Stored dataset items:
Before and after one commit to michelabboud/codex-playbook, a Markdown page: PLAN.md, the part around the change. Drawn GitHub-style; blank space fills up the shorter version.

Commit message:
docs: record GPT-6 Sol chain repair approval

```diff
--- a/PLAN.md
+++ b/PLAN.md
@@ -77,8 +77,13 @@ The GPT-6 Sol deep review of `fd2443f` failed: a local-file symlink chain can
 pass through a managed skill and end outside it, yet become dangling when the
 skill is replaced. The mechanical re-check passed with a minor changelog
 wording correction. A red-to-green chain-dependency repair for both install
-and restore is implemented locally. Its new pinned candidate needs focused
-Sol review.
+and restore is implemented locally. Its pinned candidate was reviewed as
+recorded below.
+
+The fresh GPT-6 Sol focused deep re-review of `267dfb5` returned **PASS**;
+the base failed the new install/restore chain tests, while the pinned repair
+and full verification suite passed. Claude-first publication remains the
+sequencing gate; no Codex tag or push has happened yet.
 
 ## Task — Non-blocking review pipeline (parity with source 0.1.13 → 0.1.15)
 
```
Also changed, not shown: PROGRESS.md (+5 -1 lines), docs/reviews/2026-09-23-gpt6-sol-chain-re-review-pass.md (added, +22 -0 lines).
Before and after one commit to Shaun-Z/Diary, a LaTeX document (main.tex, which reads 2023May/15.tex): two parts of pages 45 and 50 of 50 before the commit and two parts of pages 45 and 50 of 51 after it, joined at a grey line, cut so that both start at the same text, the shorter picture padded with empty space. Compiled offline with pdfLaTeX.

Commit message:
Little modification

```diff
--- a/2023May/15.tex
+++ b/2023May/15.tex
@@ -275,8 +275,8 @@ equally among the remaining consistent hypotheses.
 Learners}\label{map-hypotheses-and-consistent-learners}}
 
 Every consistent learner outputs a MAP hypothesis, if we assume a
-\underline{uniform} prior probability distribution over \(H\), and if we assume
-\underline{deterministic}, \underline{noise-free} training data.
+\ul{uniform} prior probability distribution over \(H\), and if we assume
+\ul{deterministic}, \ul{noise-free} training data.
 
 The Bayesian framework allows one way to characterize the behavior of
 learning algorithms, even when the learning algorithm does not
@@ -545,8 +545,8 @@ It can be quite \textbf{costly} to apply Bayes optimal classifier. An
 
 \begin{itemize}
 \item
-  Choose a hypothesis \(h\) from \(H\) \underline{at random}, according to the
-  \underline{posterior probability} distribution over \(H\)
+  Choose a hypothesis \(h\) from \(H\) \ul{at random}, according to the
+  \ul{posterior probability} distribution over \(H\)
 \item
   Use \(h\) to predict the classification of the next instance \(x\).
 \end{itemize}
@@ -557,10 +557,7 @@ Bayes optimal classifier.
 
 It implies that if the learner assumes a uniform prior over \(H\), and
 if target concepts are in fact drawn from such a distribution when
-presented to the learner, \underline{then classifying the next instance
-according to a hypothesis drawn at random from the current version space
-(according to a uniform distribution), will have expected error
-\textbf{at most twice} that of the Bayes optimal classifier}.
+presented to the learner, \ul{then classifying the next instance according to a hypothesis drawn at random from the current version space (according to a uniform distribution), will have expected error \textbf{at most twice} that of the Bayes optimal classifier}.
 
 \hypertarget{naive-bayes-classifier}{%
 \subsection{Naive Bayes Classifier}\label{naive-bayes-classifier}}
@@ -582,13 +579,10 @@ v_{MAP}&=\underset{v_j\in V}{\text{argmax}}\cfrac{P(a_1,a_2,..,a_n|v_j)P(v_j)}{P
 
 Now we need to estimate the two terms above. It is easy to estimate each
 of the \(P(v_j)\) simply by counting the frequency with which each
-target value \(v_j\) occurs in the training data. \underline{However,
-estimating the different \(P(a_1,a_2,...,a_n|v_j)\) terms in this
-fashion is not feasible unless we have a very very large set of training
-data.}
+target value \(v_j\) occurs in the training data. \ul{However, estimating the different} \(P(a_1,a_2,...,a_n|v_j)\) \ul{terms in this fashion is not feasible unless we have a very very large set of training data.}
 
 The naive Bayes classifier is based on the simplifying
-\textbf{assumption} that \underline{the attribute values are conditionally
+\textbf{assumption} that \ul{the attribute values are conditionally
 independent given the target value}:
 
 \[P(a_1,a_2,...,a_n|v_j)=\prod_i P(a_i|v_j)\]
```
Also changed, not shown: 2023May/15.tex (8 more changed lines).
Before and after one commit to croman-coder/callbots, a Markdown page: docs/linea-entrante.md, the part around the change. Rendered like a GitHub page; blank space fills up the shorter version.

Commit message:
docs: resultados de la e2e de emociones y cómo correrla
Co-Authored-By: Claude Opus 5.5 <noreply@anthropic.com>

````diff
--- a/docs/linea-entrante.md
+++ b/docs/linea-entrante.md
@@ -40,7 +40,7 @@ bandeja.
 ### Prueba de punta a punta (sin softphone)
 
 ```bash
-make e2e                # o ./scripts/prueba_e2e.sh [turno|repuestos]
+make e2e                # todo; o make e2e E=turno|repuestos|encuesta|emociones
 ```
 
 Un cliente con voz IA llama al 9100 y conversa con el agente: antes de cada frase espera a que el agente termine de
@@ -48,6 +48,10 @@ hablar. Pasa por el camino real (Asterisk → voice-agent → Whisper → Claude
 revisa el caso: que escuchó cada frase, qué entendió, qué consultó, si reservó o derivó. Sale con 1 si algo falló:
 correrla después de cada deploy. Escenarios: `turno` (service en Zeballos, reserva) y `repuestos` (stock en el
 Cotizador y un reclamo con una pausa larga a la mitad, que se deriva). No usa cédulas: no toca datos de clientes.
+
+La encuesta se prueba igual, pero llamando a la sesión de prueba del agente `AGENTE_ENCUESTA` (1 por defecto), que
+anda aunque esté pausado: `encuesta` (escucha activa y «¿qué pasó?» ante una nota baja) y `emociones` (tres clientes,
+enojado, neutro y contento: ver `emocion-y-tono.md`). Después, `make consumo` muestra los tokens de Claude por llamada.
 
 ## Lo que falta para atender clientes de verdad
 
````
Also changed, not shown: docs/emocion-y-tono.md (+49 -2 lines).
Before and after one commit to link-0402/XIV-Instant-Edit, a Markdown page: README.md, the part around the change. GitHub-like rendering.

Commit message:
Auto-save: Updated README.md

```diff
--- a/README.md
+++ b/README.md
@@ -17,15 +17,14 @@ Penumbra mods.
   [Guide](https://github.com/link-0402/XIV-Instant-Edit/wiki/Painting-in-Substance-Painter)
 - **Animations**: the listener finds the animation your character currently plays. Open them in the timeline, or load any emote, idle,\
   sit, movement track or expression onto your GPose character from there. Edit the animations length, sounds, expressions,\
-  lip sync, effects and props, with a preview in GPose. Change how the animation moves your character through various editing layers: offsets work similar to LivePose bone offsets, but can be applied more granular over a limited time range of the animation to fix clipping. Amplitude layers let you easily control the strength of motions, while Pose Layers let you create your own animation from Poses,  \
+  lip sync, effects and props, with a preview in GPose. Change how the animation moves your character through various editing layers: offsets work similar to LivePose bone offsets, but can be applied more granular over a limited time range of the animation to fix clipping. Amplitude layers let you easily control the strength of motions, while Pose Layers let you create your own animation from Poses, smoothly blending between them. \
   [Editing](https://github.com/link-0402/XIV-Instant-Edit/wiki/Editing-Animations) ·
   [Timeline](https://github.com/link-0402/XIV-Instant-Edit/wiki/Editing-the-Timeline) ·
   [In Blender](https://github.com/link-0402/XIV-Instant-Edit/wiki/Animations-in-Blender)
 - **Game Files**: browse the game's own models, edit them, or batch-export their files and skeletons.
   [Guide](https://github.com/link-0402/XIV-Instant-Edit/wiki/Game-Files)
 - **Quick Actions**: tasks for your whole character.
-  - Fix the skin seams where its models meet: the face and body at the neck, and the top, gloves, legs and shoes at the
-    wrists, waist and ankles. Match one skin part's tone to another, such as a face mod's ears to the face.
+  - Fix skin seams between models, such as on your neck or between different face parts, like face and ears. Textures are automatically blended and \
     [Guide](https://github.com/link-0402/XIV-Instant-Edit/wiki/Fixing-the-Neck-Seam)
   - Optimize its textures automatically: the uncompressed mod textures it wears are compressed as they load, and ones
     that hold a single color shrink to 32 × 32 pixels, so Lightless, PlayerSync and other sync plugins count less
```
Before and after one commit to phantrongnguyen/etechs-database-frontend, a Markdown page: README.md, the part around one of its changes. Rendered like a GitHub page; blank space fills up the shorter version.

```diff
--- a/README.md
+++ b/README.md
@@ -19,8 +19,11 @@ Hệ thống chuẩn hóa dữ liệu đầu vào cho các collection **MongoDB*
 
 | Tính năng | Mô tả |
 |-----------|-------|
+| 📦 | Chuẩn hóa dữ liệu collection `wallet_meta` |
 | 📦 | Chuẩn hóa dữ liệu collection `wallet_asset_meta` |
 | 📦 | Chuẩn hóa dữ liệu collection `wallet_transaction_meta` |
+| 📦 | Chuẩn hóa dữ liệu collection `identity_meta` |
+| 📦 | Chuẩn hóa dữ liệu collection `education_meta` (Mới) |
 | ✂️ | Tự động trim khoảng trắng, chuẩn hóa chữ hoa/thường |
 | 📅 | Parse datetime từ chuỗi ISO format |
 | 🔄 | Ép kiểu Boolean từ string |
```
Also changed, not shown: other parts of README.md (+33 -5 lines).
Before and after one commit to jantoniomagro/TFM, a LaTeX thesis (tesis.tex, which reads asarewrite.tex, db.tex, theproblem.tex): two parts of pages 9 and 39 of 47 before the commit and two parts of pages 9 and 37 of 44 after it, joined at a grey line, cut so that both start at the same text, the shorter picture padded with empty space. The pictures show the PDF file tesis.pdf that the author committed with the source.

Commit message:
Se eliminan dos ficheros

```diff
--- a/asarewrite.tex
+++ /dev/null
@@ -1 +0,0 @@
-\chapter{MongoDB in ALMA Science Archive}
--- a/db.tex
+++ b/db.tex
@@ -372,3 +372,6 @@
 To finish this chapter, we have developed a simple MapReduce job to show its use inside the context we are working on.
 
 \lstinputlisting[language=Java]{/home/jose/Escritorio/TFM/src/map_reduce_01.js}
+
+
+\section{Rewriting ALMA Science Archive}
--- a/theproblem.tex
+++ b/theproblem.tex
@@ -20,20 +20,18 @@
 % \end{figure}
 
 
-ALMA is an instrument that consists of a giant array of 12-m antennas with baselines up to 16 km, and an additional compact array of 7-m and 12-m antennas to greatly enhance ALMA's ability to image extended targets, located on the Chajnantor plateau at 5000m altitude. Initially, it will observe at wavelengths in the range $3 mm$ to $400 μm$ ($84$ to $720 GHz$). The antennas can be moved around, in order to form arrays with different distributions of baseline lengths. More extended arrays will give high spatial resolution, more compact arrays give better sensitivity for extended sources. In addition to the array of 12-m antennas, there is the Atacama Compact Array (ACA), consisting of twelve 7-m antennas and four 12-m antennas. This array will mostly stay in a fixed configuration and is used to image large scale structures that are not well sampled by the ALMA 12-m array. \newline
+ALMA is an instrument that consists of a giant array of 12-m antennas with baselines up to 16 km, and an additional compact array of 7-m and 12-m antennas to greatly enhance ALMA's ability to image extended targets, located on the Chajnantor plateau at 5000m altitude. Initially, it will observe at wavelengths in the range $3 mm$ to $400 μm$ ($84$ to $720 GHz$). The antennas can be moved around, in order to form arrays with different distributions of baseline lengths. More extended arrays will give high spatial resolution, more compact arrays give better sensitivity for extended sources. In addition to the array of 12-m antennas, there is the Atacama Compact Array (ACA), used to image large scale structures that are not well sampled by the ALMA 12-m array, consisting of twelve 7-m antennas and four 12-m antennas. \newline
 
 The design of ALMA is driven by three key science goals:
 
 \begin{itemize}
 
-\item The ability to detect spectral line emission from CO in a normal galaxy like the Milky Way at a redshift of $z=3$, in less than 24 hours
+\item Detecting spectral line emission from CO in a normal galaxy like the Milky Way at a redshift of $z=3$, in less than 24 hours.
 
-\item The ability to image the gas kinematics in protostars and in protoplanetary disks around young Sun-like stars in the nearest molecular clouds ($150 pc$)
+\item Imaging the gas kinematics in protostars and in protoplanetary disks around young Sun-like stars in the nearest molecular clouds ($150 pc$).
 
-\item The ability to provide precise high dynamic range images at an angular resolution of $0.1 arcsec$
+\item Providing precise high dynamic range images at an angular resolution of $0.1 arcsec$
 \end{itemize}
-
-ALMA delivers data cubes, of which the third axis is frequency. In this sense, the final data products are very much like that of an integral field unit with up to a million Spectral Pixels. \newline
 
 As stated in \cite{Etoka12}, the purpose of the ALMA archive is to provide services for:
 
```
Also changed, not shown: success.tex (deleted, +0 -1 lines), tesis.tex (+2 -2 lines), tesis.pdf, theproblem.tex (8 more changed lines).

Problem requirements:
What is needed is each line from the records with the word "clientes" in it.

Response below:
 Cotizador y un reclamo con una pausa larga a la mitad, que se deriva). No usa cédulas: no toca datos de clientes.
+anda aunque esté pausado: `encuesta` (escucha activa y «¿qué pasó?» ante una nota baja) y `emociones` (tres clientes,
 ## Lo que falta para atender clientes de verdad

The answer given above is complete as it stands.